I let a few weeks slip by on this website without a post but it hasn’t been for nothing. I have been hard at work on many things behind the scenes, one of them being working with Blurb to re-release Portfolio Vol 3 at a new lower price. I have also been spending time designing and modeling up a project that will give me some new geometry to create illustrations with. This project was chosen to allow me to experiment with certain ideas that I haven’t covered in depth in the past. Specifically, I want to look at diagrams and how to generate them quickly and easily. This project is also located in an urban environment. I have worked on a few urban renderings in the past, but this one is a little different and sits on the waterfront. This means more opportunities to experiment with illustrating water, water reflections, and how the architecture meets the water.
The plan for this project is to redesign Long Wharf in Boston, Massachusetts. I visit this area often and it is one of my favorite places to go in the city. It is a busy hub for many of the city’s ferries, harbor cruises, and whale watching tours. In the summer months, this area can attract many tourists due to its mix of water traffic, views of the harbor, historical context, and nearby aquarium. I am interested in rethinking the use of this wharf and how people inhabit the many different spaces. Without getting too deep into the specifics, the complexity of the context offers up many different avenues to explore architectural visualization.
The design is in its final stages but still needs much refinement. I have plans to start with some macro site analysis diagrams but then move into diagramming the design of the wharf itself. The other opportunity with this project is the use of texture and the crucial role texture will play in the proper reading of the design. Finally, I want to make it a point to be more explorative with graphics therefore expect some not-so-mainstream styles. So, those are my plans, but let me know your thoughts and what you would like to see graphically. If I receive a lot of feedback for a specific type of visualization then I can try to incorporate it into a future post.

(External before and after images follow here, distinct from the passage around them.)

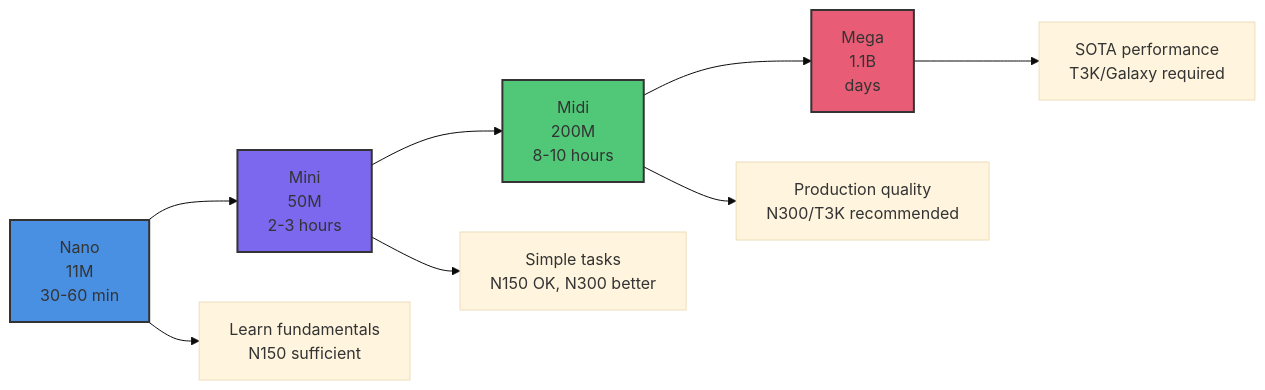
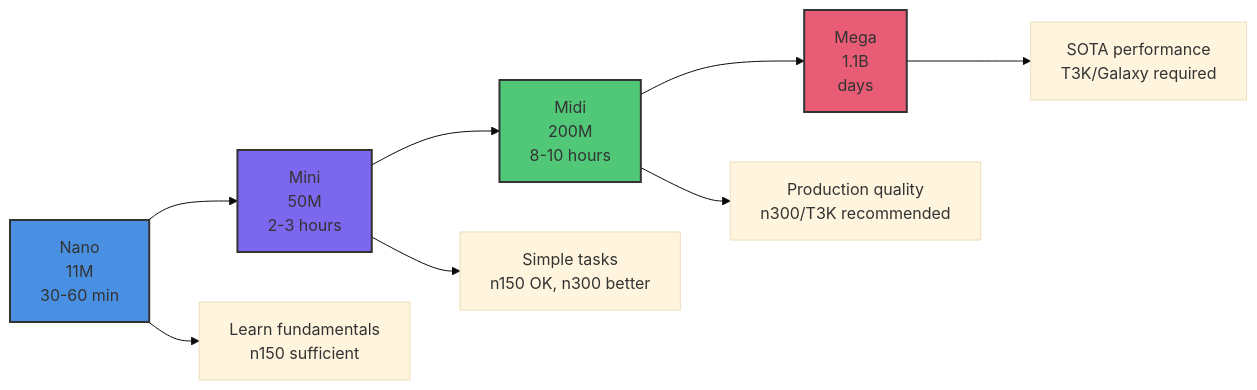
One commit to tenstorrent/tt-vscode-toolkit changed the tenth of 10 diagrams in content/lessons/ct8-training-from-scratch.md. Above: the diagram before and after it, drawn with Mermaid (base theme). The commit also changed other lines of this file and 99 other files, not shown here.

````diff
--- a/content/lessons/ct8-training-from-scratch.md
+++ b/content/lessons/ct8-training-from-scratch.md
@@ -839,16 +839,16 @@
 ```mermaid
 graph LR
     A[Nano<br/>11M<br/>30-60 min] --> B[Mini<br/>50M<br/>2-3 hours]
     B --> C[Midi<br/>200M<br/>8-10 hours]
     C --> D[Mega<br/>1.1B<br/>days]
 
-    A --> E[Learn fundamentals<br/>N150 sufficient]
-    B --> F[Simple tasks<br/>N150 OK, N300 better]
-    C --> G[Production quality<br/>N300/T3K recommended]
+    A --> E[Learn fundamentals<br/>n150 sufficient]
+    B --> F[Simple tasks<br/>n150 OK, n300 better]
+    C --> G[Production quality<br/>n300/T3K recommended]
     D --> H[SOTA performance<br/>T3K/Galaxy required]
 
     style A fill:#4A90E2,stroke:#333,stroke-width:2px
     style B fill:#7B68EE,stroke:#333,stroke-width:2px
     style C fill:#50C878,stroke:#333,stroke-width:2px
     style D fill:#E85D75,stroke:#333,stroke-width:2px
 ```
````
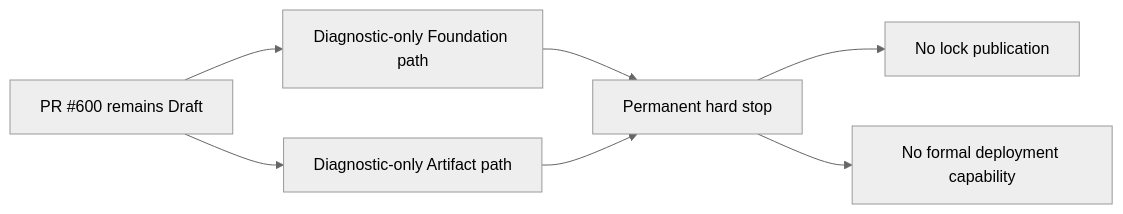
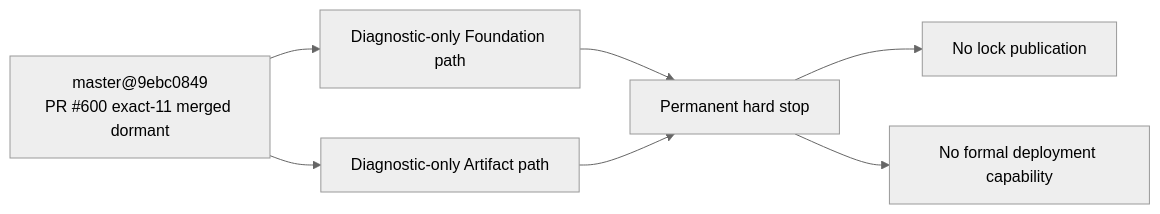
Before and after one commit to FlyLink-com/proxy-gateway-minimal: the diagram in docs/superpowers/topology-addendum/2026-08-11-control-plane-supply-chain/diagrams/unify-supply-chain-authority-permanent-no-go-after.mmd, drawn with Mermaid (neutral theme). The commit also changed 6 other files, not shown here.

```diff
--- a/docs/superpowers/topology-addendum/2026-08-11-control-plane-supply-chain/diagrams/unify-supply-chain-authority-permanent-no-go-after.mmd
+++ b/docs/superpowers/topology-addendum/2026-08-11-control-plane-supply-chain/diagrams/unify-supply-chain-authority-permanent-no-go-after.mmd
@@ -1,7 +1,7 @@
 flowchart LR
-  A["PR #600 remains Draft"] --> B["Diagnostic-only Foundation path"]
+  A["master@9ebc0849\nPR #600 exact-11 merged dormant"] --> B["Diagnostic-only Foundation path"]
   A --> C["Diagnostic-only Artifact path"]
   B --> D["Permanent hard stop"]
   C --> D
   D --> E["No lock publication"]
   D --> F["No formal deployment capability"]
```
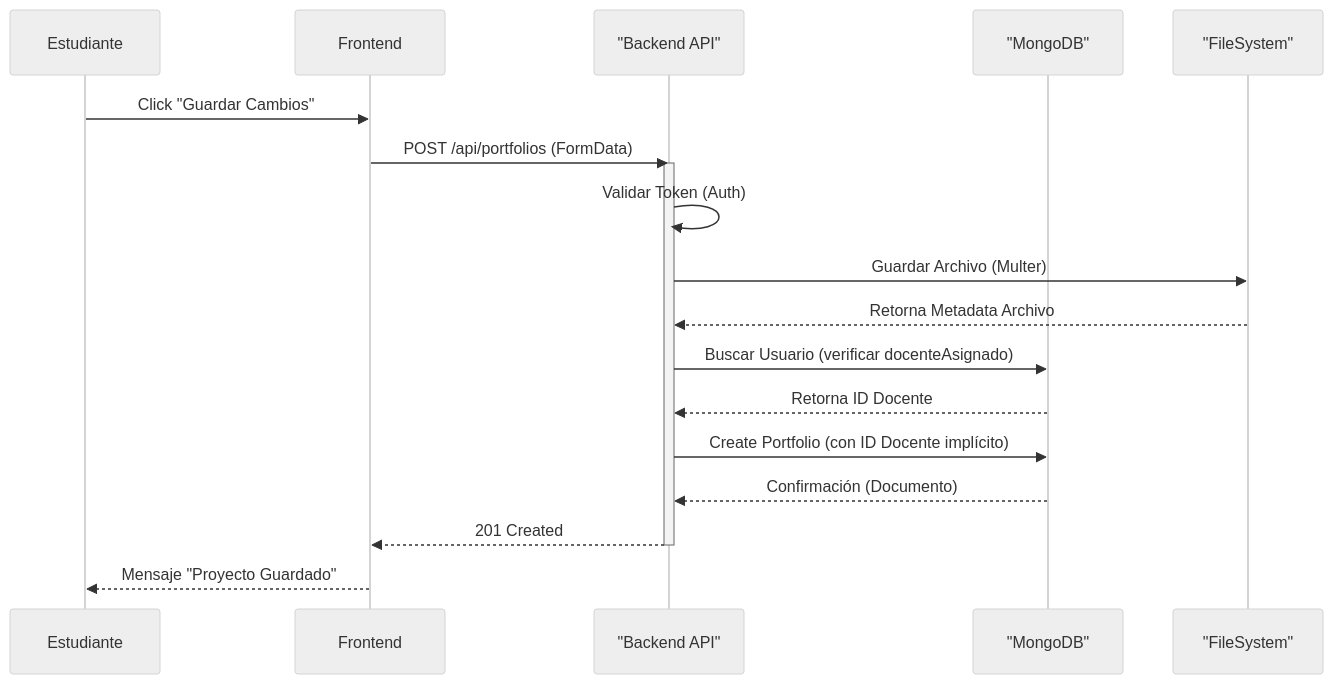
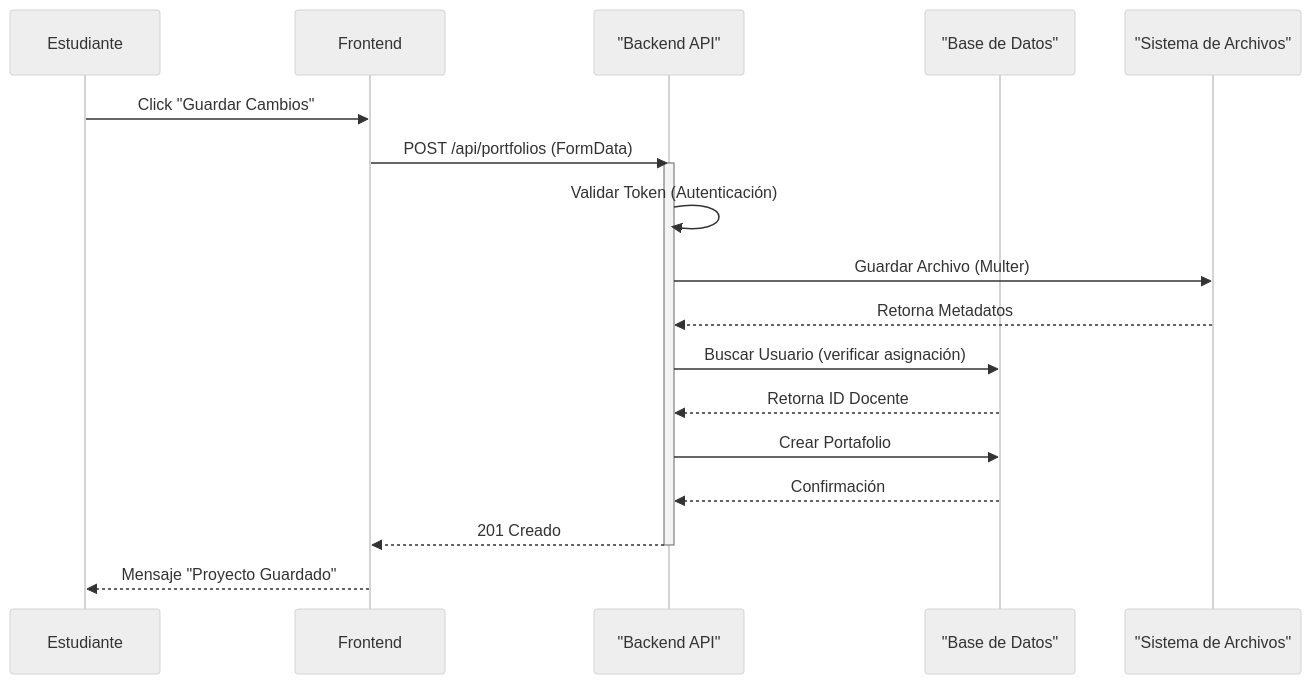
Before and after one commit to GRAN-J/Sistema-de-Gestion-de-Portafolios-Academicos-SGP-: the fourth of 6 diagrams in docs/DIAGRAMAS_DEL_SISTEMA.md, drawn with Mermaid (neutral theme). The commit also changed other lines of this file and 2 other files, not shown here.

Commit message:
Traducción de comentarios a español y ajustes de diagramas

````diff
--- a/docs/DIAGRAMAS_DEL_SISTEMA.md
+++ b/docs/DIAGRAMAS_DEL_SISTEMA.md
@@ -159,26 +142,26 @@
 ```mermaid
 sequenceDiagram
     participant Estudiante
     participant Frontend
     participant API as "Backend API"
-    participant DB as "MongoDB"
-    participant FS as "FileSystem"
+    participant DB as "Base de Datos"
+    participant FS as "Sistema de Archivos"
 
     Estudiante->>Frontend: Click "Guardar Cambios"
     Frontend->>API: POST /api/portfolios (FormData)
     
     activate API
-    API->>API: Validar Token (Auth)
+    API->>API: Validar Token (Autenticación)
     API->>FS: Guardar Archivo (Multer)
-    FS-->>API: Retorna Metadata Archivo
+    FS-->>API: Retorna Metadatos
     
-    API->>DB: Buscar Usuario (verificar docenteAsignado)
+    API->>DB: Buscar Usuario (verificar asignación)
     DB-->>API: Retorna ID Docente
     
-    API->>DB: Create Portfolio (con ID Docente implícito)
-    DB-->>API: Confirmación (Documento)
-    API-->>Frontend: 201 Created
+    API->>DB: Crear Portafolio
+    DB-->>API: Confirmación
+    API-->>Frontend: 201 Creado
     deactivate API
     
     Frontend-->>Estudiante: Mensaje "Proyecto Guardado"
 ```
````
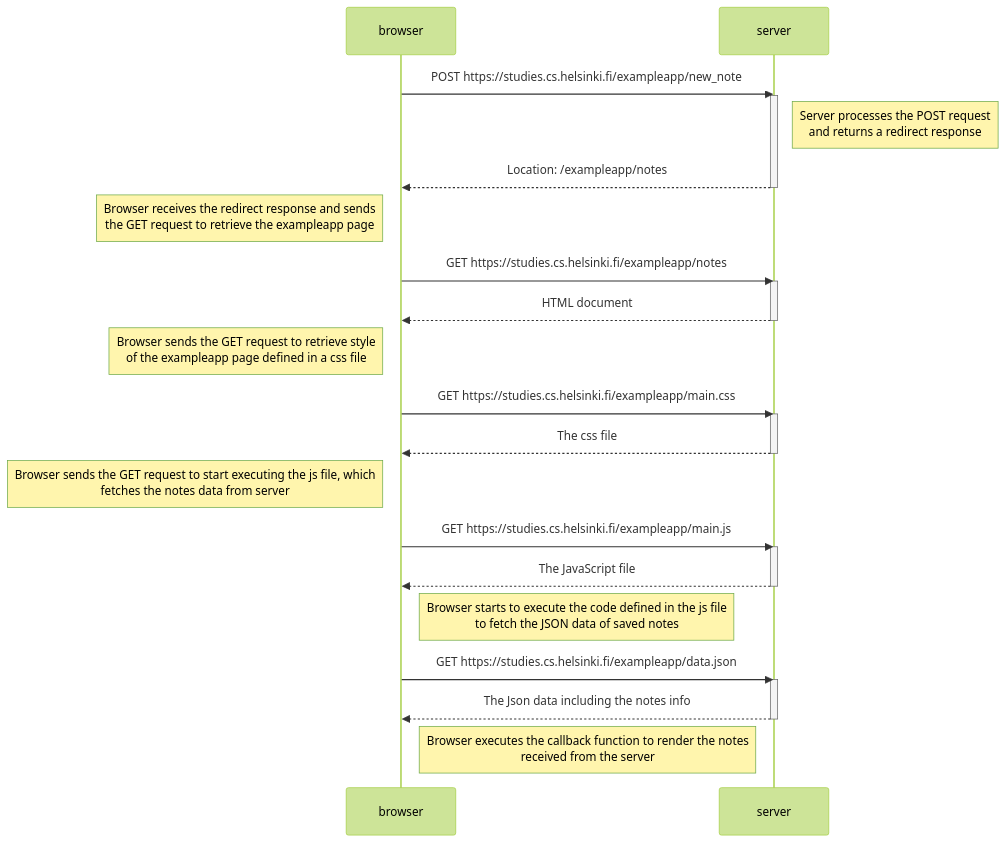
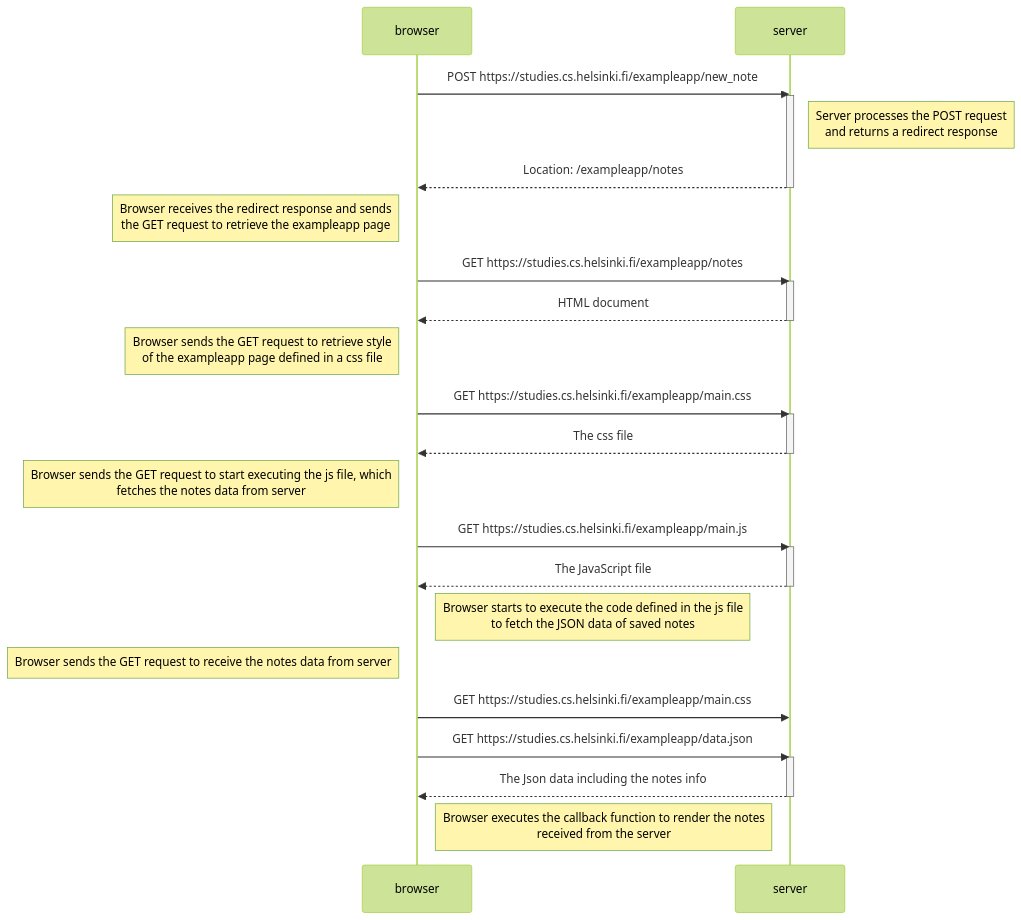
One commit to oskarioksanen/fullstack_open_palautusrepo changed the diagram in osa0/uusi_muistiinpano_kaavio.md. Above: the diagram before and after it, drawn with Mermaid (forest theme).

````diff
--- a/osa0/uusi_muistiinpano_kaavio.md
+++ b/osa0/uusi_muistiinpano_kaavio.md
@@ -3,39 +3,41 @@
 ```mermaid
 sequenceDiagram
     participant browser
     participant server
 
     browser->>server: POST https://studies.cs.helsinki.fi/exampleapp/new_note
     activate server
 
     Note right of server: Server processes the POST request<br/>and returns a redirect response
 
     server-->>browser: Location: /exampleapp/notes
     deactivate server
     
     Note left of browser: Browser receives the redirect response and sends<br/>the GET request to retrieve the exampleapp page
     browser->>server: GET https://studies.cs.helsinki.fi/exampleapp/notes
     activate server
     server-->>browser: HTML document
     deactivate server
 
     Note left of browser: Browser sends the GET request to retrieve style<br/>of the exampleapp page defined in a css file
     browser->>server: GET https://studies.cs.helsinki.fi/exampleapp/main.css
     activate server
     server-->>browser: The css file
     deactivate server
 
     Note left of browser: Browser sends the GET request to start executing the js file, which<br/>fetches the notes data from server
     browser->>server: GET https://studies.cs.helsinki.fi/exampleapp/main.js
     activate server
     server-->>browser: The JavaScript file
     deactivate server
     Note right of browser: Browser starts to execute the code defined in the js file<br/>to fetch the JSON data of saved notes
 
+    Note left of browser: Browser sends the GET request to receive the notes data from server
+    browser->>server: GET https://studies.cs.helsinki.fi/exampleapp/main.css
     browser->>server: GET https://studies.cs.helsinki.fi/exampleapp/data.json
     activate server
     server-->>browser: The Json data including the notes info
     deactivate server
     Note right of browser: Browser executes the callback function to render the notes<br/>received from the server
 
 ```
````
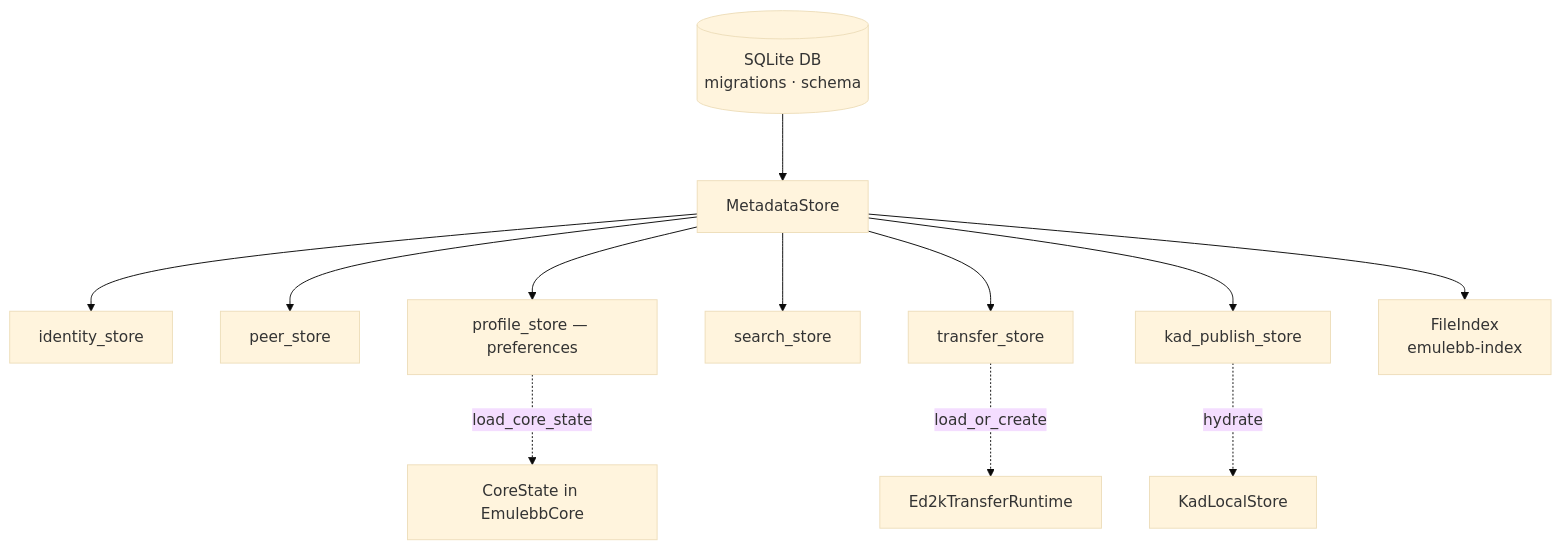
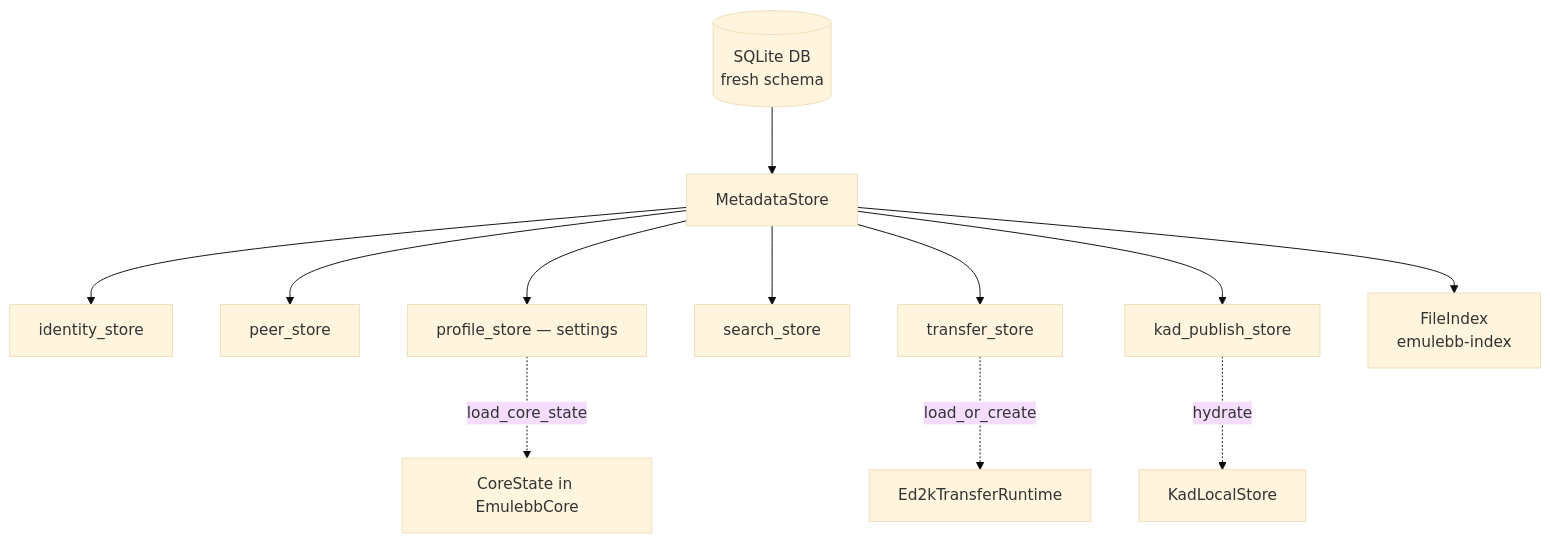
The fifth of 5 diagrams in docs/products/emulebb-rust/design/architecture.md (emulebb/emulebb-tooling), drawn with Mermaid (base theme) before and after one commit. The commit also changed other lines of this file and 4 other files, not shown here.

````diff
--- a/docs/products/emulebb-rust/design/architecture.md
+++ b/docs/products/emulebb-rust/design/architecture.md
@@ -265,16 +265,16 @@
 ```mermaid
 %%{init: {'flowchart': {'nodeSpacing': 50, 'rankSpacing': 70}}}%%
 graph TD
-    db[(SQLite DB<br/>migrations · schema)] --> store[MetadataStore]
+    db[(SQLite DB<br/>fresh schema)] --> store[MetadataStore]
     store --> id[identity_store]
     store --> peer[peer_store]
-    store --> prof[profile_store — preferences]
+    store --> prof[profile_store — settings]
     store --> srch[search_store]
     store --> xfer[transfer_store]
     store --> kpub[kad_publish_store]
 
     store --> fileidx[FileIndex<br/>emulebb-index]
     prof -.->|load_core_state| corestate[CoreState in EmulebbCore]
     xfer -.->|load_or_create| trt[Ed2kTransferRuntime]
     kpub -.->|hydrate| kls[KadLocalStore]
 ```
````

I would be interested in seeing the dialog between the initial exploratory diagrams at the beginning of the project, the working diagrams whilst proceeding through design development, and the final explanatory diagrams you're specifically aiming to create. I come from a background that's exceptionally heavy in diagramming at all stages of the project; even though this isn't exactly wide-spread, I've come to see even basic sketches as diagrams unto themselves (perhaps in need of only a little elaboration for the sake of legibility). Seeing all of those diagrams together (either in their original form or a little cleaned up) is a beautiful way of describing not just what the project does at the end of design, but how those ideas were conceived any why they make sense – because if anything, a diagram should answer the question of "why" and not just "how."
Anyways, I look forward to seeing what you come up with!
I have a same comment as Chris. I would like to see the initial exploratory diagram that explaining the beginning of whole design project.
I'm looking forward to your update as well!
Really like your tutorials and style a lot! I came across a site today (http://www.montpellier.fr/4127-folie-richter.htm) with renders you might like, or even fit your aim for this project. Looking forward to your progress on this.
Wasup Alex, I'm an undergrad Architecture student all the way in Kenya and your work has been my main source of inspiration. I love incorporating water into my designs so I'm really looking forward to see what you do in this project, especially shots of the design from the water feature here, and how you will manage to harmonize architecture with nature.
@Chris and Kyra,
I agree that the study diagrams are an important part of the process and should be included in the presenation and portfolio of projects. I will try to add this to the agenda. Thanks for the comment
@Rinder, thanks for some inspiration
@Godwin, thanks for the comment and I am also excited with experimenting with how the water is treated in the upcoming illustrations and the relationship it has with the architecture.
Looks like Long Wharf in Boston to me. Awesome Site.
Great stuff Alex. I look forward to the new project. You have been pushing the exploratory qualities of the work for some time now…I'm wondering; will you provide tutorials for these visualizations or will it just be final output?
Thanks for sharing your talent!
I don't always have time to put together an in-depth explanation of every image that I make, but I still try to post the imagery whenever possible. If i used a unique workflow or technique to produce the image that hasn't already been talked about on this site, I often make a point to break the image down in a tutorial. Video tutorials take a much longer time to make compared to written posts so it has been tougher to push more of those out. Thanks for the comment
I really appreciate your work. It's a source of inspiration. Thanks a lot.
May I ask you for a specific type of visualization? this one :
I found this explanation but it seems that the software doesn't exist now (the technique is from 2003) : "This image was exported from SketchUp to Renderstudio 4.0 where it took less than a day to render. I mostly used the watercolor tool with the "Payne's Gray limited palette" plugin and the "Canson Aquerelle paper" background effect. The thin lines are the "technical pen" tool and the thicker profile lines are the "Artline Calligraphy Pen" tool (both using the "Quick freehand" style). The plants are done using the Random Scumble style and the trees are from the QuickTree library plugin." (from the author Grant Marshall).
Do you think that it would be possible to reproduce this effect using sketchup and photoshop?
Thanks for your help.